**Instructions to follow:** In your copy, drop the images and return each record exactly as it stands.

**Available data:**
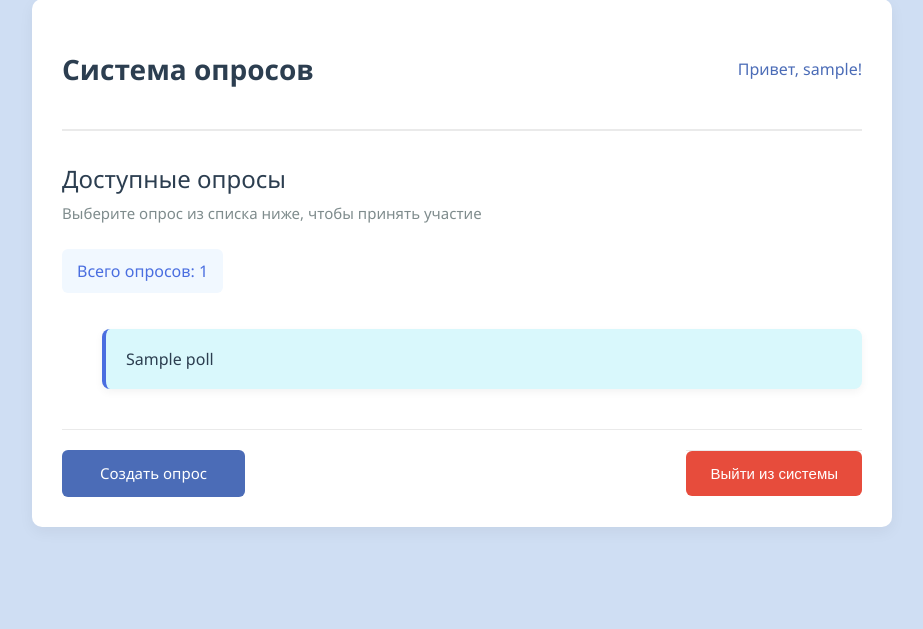
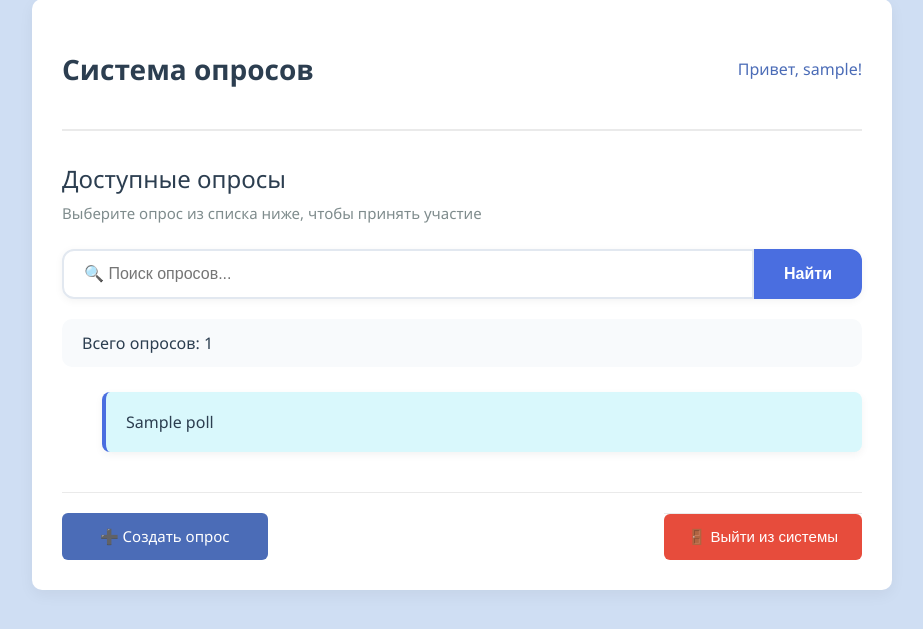
Before and after one commit to LoLk1n-maker/survey-site, a Django app: page / in a window 1280 px wide. Shown: the part 29-658 px from the top of the page, without its empty margins (178-1101 px from the left). Run offline with Django 5.2, Linux system fonts and the light colour scheme; a user stored in the database is signed in; tables that the repository leaves empty hold one stand-in row (values such as "Sample post").

Commit message:
added a search for polls

```diff
--- a/static/css/Home.css
+++ b/static/css/Home.css
@@ -169,3 +169,154 @@ body {
 .logout-form {
     margin: 0;
 }
+
+/* ===== ПОИСКОВАЯ СТРОКА ===== */
+.search-section {
+    margin: 25px 0 20px;
+}
+
+.search-form {
+    width: 100%;
+}
+
+.search-wrapper {
+    display: flex;
+    align-items: center;
+    position: relative;
+    background: white;
+    border-radius: 12px;
+    box-shadow: 0 2px 8px rgba(0, 0, 0, 0.05);
+    transition: box-shadow 0.2s;
+}
+
+.search-wrapper:focus-within {
+    box-shadow: 0 4px 12px rgba(74, 110, 224, 0.15);
+    border-color: #4a6ee0;
+}
+
+.search-input {
+    flex: 1;
+    padding: 14px 20px;
+    border: 2px solid #e2e8f0;
+    border-radius: 12px 0 0 12px;
+    font-size: 16px;
+    outline: none;
+    transition: all 0.2s;
+}
+
+.search-input:focus {
+    border-color: #4a6ee0;
+    border-right-color: #e2e8f0;
+}
+
+.search-btn {
+    padding: 14px 28px;
+    background: #4a6ee0;
+    color: white;
+    border: 2px solid #4a6ee0;
+    border-radius: 0 12px 12px 0;
+    font-size: 16px;
+    font-weight: 600;
+    cursor: pointer;
+    transition: all 0.2s;
+    white-space: nowrap;
+}
+
+.search-btn:hover {
+    background: #3a5ed0;
+    border-color: #3a5ed0;
+}
+
+.clear-search {
+    position: absolute;
+    right: 120px;
+    color: #94a3b8;
+    text-decoration: none;
+    font-size: 18px;
+    padding: 0 10px;
+}
+
+.clear-search:hover {
+    color: #e74c3c;
+}
+
+/* ===== СТАТИСТИКА ПОИСКА ===== */
+.poll-count {
+    background-color: #f8fafc;
+    padding: 12px 20px;
+    border-radius: 10px;
+    margin-bottom: 25px;
+    display: flex;
+    align-items: center;
+    gap: 10px;
+    color: #2c3e50;
+    font-weight: 500;
+    flex-wrap: wrap;
+}
+
+.search-query {
+    background: #4a6ee0;
+    color: white;
+    padding: 4px 12px;
+    border-radius: 20px;
+    font-size: 13px;
+    font-weight: normal;
+}
+
+/* ===== ПОДСВЕТКА РЕЗУЛЬТАТОВ ===== */
+.match-info {
+    display: inline-block;
+    margin-left: 12px;
+    padding: 3px 10px;
+    background: #fff3cd;
+    color: #856404;
+    border-radius: 20px;
+    font-size: 12px;
+    font-weight: normal;
+}
+
+.poll-item {
+    transition: all 0.2s;
+}
+
+.poll-item:hover .match-info {
+    background: #ffe69c;
+}
+
+/* ===== ПУСТЫЕ РЕЗУЛЬТАТЫ ===== */
+.empty-state {
+    text-align: center;
+    padding: 50px 20px;
+    background: #f8fafc;
+    border-radius: 16px;
+    margin: 20px 0;
+}
+
+.empty-state h3 {
+    font-size: 22px;
+    color: #2c3e50;
+    margin-bottom: 12px;
+}
+
+.empty-state p {
+    color: #64748b;
+    margin-bottom: 20px;
+    font-size: 16px;
+}
+
+.reset-search {
+    display: inline-block;
+    padding: 12px 28px;
+    background: #4a6ee0;
+    color: white;
+    text-decoration: none;
+    border-radius: 10px;
+    font-weight: 600;
+    transition: all 0.2s;
+}
+
+.reset-search:hover {
+    background: #3a5ed0;
+    transform: translateY(-2px);
+    box-shadow: 0 4px 12px rgba(74, 110, 224, 0.3);
+}
--- a/survey_game/templates/Home.html
+++ b/survey_game/templates/Home.html
@@ -20,31 +20,71 @@
         <div class="page-title">Доступные опросы</div>
         <div class="page-subtitle">Выберите опрос из списка ниже, чтобы принять участие</div>
 
-        <div class="poll-count">Всего опросов: {{ polls|length }}</div>
+        <!-- ПОИСКОВАЯ СТРОКА -->
+        <div class="search-section">
+            <form method="get" action="{% url 'home' %}" class="search-form">
+                <div class="search-wrapper">
+                    <input
+                        type="text"
+                        name="q"
+                        class="search-input"
+                        placeholder="🔍 Поиск опросов..."
+                        value="{{ query }}"
+                        autocomplete="off"
+                    >
+                    <button type="submit" class="search-btn">Найти</button>
+                    {% if query %}
+                        <a href="{% url 'home' %}" class="clear-search">✕</a>
+                    {% endif %}
+                </div>
+            </form>
+        </div>
 
+        <!-- СТАТИСТИКА ПОИСКА -->
+        <div class="poll-count">
+            {% if query %}
+                Найдено опросов: {{ search_result_count }} из {{ total_polls }}
+                <span class="search-query">по запросу "{{ query }}"</span>
+            {% else %}
+                Всего опросов: {{ polls|length }}
+            {% endif %}
+        </div>
+
+        <!-- РЕЗУЛЬТАТЫ ПОИСКА -->
         {% if polls %}
             <ul class="polls-list">
                 {% for poll in polls %}
                     <li class="poll-item">
-                <a href="/vote/{{ poll.id }}/" class="poll-link">{{ poll.name }}</a>
+                        <a href="/vote/{{ poll.id }}/" class="poll-link">
+                            {{ poll.name }}
+                            {% if query %}
+                                <!-- Подсветка совпадений (опционально) -->
+                                <span class="match-info">содержит "{{ query }}"</span>
+                            {% endif %}
+                        </a>
                     </li>
                 {% endfor %}
             </ul>
         {% else %}
             <div class="empty-state">
+                {% if query %}
+                    <h3>😕 Ничего не найдено</h3>
+                    <p>По запросу "{{ query }}" опросов не найдено.</p>
+                    <a href="{% url 'home' %}" class="reset-search">Сбросить поиск</a>
+                {% else %}
                     <h3>Опросы отсутствуют</h3>
                     <p>В данный момент нет доступных опросов.</p>
+                {% endif %}
             </div>
         {% endif %}
 
         <div class="bottom-actions">
-            <a href="/create" class="create-poll-btn">Создать опрос</a>
+            <a href="/create" class="create-poll-btn">➕ Создать опрос</a>
             <form method="post" action="{% url 'logout' %}" class="logout-form">
                 {% csrf_token %}
-                <button type="submit" class="logout-btn">Выйти из системы</button>
+                <button type="submit" class="logout-btn">🚪 Выйти из системы</button>
             </form>
         </div>
     </div>
-
 </body>
 </html>
--- a/survey_game/views.py
+++ b/survey_game/views.py
@@ -17,10 +17,26 @@ def register(request):
         form = UserRegistrationForm()
     return render(request, 'register.html', {'form': form})
 
+
 @login_required
 def home(request):
-    polls = Poll.objects.all()
-    return render(request, 'Home.html', {'polls': polls})
+    polls = Poll.objects.all().order_by('name')
+    query = request.GET.get('q', '')  # Получаем поисковый запрос из URL
+
+    print(query)
+    if query:
+        # Поиск по названию опроса
+        polls = Poll.objects.filter(name__icontains=query).order_by("name")
+
+
+
+    context = {
+        'polls': polls,
+        'query': query,  # передаем запрос обратно в шаблон
+        'total_polls': Poll.objects.count(),  # общее количество опросов
+        'search_result_count': polls.count() if query else None,  # количество найденных
+    }
+    return render(request, 'Home.html', context)
 
 @login_required
 def vote(request, poll_id):
```
Lines whose indentation alone changed are shown as unchanged.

**Task output:**
Before and after one commit to LoLk1n-maker/survey-site, a Django app: page / in a window 1280 px wide. Shown: the part 29-658 px from the top of the page, without its empty margins (178-1101 px from the left). Run offline with Django 5.2, Linux system fonts and the light colour scheme; a user stored in the database is signed in; tables that the repository leaves empty hold one stand-in row (values such as "Sample post").

Commit message:
added a search for polls

```diff
--- a/static/css/Home.css
+++ b/static/css/Home.css
@@ -169,3 +169,154 @@ body {
 .logout-form {
     margin: 0;
 }
+
+/* ===== ПОИСКОВАЯ СТРОКА ===== */
+.search-section {
+    margin: 25px 0 20px;
+}
+
+.search-form {
+    width: 100%;
+}
+
+.search-wrapper {
+    display: flex;
+    align-items: center;
+    position: relative;
+    background: white;
+    border-radius: 12px;
+    box-shadow: 0 2px 8px rgba(0, 0, 0, 0.05);
+    transition: box-shadow 0.2s;
+}
+
+.search-wrapper:focus-within {
+    box-shadow: 0 4px 12px rgba(74, 110, 224, 0.15);
+    border-color: #4a6ee0;
+}
+
+.search-input {
+    flex: 1;
+    padding: 14px 20px;
+    border: 2px solid #e2e8f0;
+    border-radius: 12px 0 0 12px;
+    font-size: 16px;
+    outline: none;
+    transition: all 0.2s;
+}
+
+.search-input:focus {
+    border-color: #4a6ee0;
+    border-right-color: #e2e8f0;
+}
+
+.search-btn {
+    padding: 14px 28px;
+    background: #4a6ee0;
+    color: white;
+    border: 2px solid #4a6ee0;
+    border-radius: 0 12px 12px 0;
+    font-size: 16px;
+    font-weight: 600;
+    cursor: pointer;
+    transition: all 0.2s;
+    white-space: nowrap;
+}
+
+.search-btn:hover {
+    background: #3a5ed0;
+    border-color: #3a5ed0;
+}
+
+.clear-search {
+    position: absolute;
+    right: 120px;
+    color: #94a3b8;
+    text-decoration: none;
+    font-size: 18px;
+    padding: 0 10px;
+}
+
+.clear-search:hover {
+    color: #e74c3c;
+}
+
+/* ===== СТАТИСТИКА ПОИСКА ===== */
+.poll-count {
+    background-color: #f8fafc;
+    padding: 12px 20px;
+    border-radius: 10px;
+    margin-bottom: 25px;
+    display: flex;
+    align-items: center;
+    gap: 10px;
+    color: #2c3e50;
+    font-weight: 500;
+    flex-wrap: wrap;
+}
+
+.search-query {
+    background: #4a6ee0;
+    color: white;
+    padding: 4px 12px;
+    border-radius: 20px;
+    font-size: 13px;
+    font-weight: normal;
+}
+
+/* ===== ПОДСВЕТКА РЕЗУЛЬТАТОВ ===== */
+.match-info {
+    display: inline-block;
+    margin-left: 12px;
+    padding: 3px 10px;
+    background: #fff3cd;
+    color: #856404;
+    border-radius: 20px;
+    font-size: 12px;
+    font-weight: normal;
+}
+
+.poll-item {
+    transition: all 0.2s;
+}
+
+.poll-item:hover .match-info {
+    background: #ffe69c;
+}
+
+/* ===== ПУСТЫЕ РЕЗУЛЬТАТЫ ===== */
+.empty-state {
+    text-align: center;
+    padding: 50px 20px;
+    background: #f8fafc;
+    border-radius: 16px;
+    margin: 20px 0;
+}
+
+.empty-state h3 {
+    font-size: 22px;
+    color: #2c3e50;
+    margin-bottom: 12px;
+}
+
+.empty-state p {
+    color: #64748b;
+    margin-bottom: 20px;
+    font-size: 16px;
+}
+
+.reset-search {
+    display: inline-block;
+    padding: 12px 28px;
+    background: #4a6ee0;
+    color: white;
+    text-decoration: none;
+    border-radius: 10px;
+    font-weight: 600;
+    transition: all 0.2s;
+}
+
+.reset-search:hover {
+    background: #3a5ed0;
+    transform: translateY(-2px);
+    box-shadow: 0 4px 12px rgba(74, 110, 224, 0.3);
+}
--- a/survey_game/templates/Home.html
+++ b/survey_game/templates/Home.html
@@ -20,31 +20,71 @@
         <div class="page-title">Доступные опросы</div>
         <div class="page-subtitle">Выберите опрос из списка ниже, чтобы принять участие</div>
 
-        <div class="poll-count">Всего опросов: {{ polls|length }}</div>
+        <!-- ПОИСКОВАЯ СТРОКА -->
+        <div class="search-section">
+            <form method="get" action="{% url 'home' %}" class="search-form">
+                <div class="search-wrapper">
+                    <input
+                        type="text"
+                        name="q"
+                        class="search-input"
+                        placeholder="🔍 Поиск опросов..."
+                        value="{{ query }}"
+                        autocomplete="off"
+                    >
+                    <button type="submit" class="search-btn">Найти</button>
+                    {% if query %}
+                        <a href="{% url 'home' %}" class="clear-search">✕</a>
+                    {% endif %}
+                </div>
+            </form>
+        </div>
 
+        <!-- СТАТИСТИКА ПОИСКА -->
+        <div class="poll-count">
+            {% if query %}
+                Найдено опросов: {{ search_result_count }} из {{ total_polls }}
+                <span class="search-query">по запросу "{{ query }}"</span>
+            {% else %}
+                Всего опросов: {{ polls|length }}
+            {% endif %}
+        </div>
+
+        <!-- РЕЗУЛЬТАТЫ ПОИСКА -->
         {% if polls %}
             <ul class="polls-list">
                 {% for poll in polls %}
                     <li class="poll-item">
-                <a href="/vote/{{ poll.id }}/" class="poll-link">{{ poll.name }}</a>
+                        <a href="/vote/{{ poll.id }}/" class="poll-link">
+                            {{ poll.name }}
+                            {% if query %}
+                                <!-- Подсветка совпадений (опционально) -->
+                                <span class="match-info">содержит "{{ query }}"</span>
+                            {% endif %}
+                        </a>
                     </li>
                 {% endfor %}
             </ul>
         {% else %}
             <div class="empty-state">
+                {% if query %}
+                    <h3>😕 Ничего не найдено</h3>
+                    <p>По запросу "{{ query }}" опросов не найдено.</p>
+                    <a href="{% url 'home' %}" class="reset-search">Сбросить поиск</a>
+                {% else %}
                     <h3>Опросы отсутствуют</h3>
                     <p>В данный момент нет доступных опросов.</p>
+                {% endif %}
             </div>
         {% endif %}
 
         <div class="bottom-actions">
-            <a href="/create" class="create-poll-btn">Создать опрос</a>
+            <a href="/create" class="create-poll-btn">➕ Создать опрос</a>
             <form method="post" action="{% url 'logout' %}" class="logout-form">
                 {% csrf_token %}
-                <button type="submit" class="logout-btn">Выйти из системы</button>
+                <button type="submit" class="logout-btn">🚪 Выйти из системы</button>
             </form>
         </div>
     </div>
-
 </body>
 </html>
--- a/survey_game/views.py
+++ b/survey_game/views.py
@@ -17,10 +17,26 @@ def register(request):
         form = UserRegistrationForm()
     return render(request, 'register.html', {'form': form})
 
+
 @login_required
 def home(request):
-    polls = Poll.objects.all()
-    return render(request, 'Home.html', {'polls': polls})
+    polls = Poll.objects.all().order_by('name')
+    query = request.GET.get('q', '')  # Получаем поисковый запрос из URL
+
+    print(query)
+    if query:
+        # Поиск по названию опроса
+        polls = Poll.objects.filter(name__icontains=query).order_by("name")
+
+
+
+    context = {
+        'polls': polls,
+        'query': query,  # передаем запрос обратно в шаблон
+        'total_polls': Poll.objects.count(),  # общее количество опросов
+        'search_result_count': polls.count() if query else None,  # количество найденных
+    }
+    return render(request, 'Home.html', context)
 
 @login_required
 def vote(request, poll_id):
```
Lines whose indentation alone changed are shown as unchanged.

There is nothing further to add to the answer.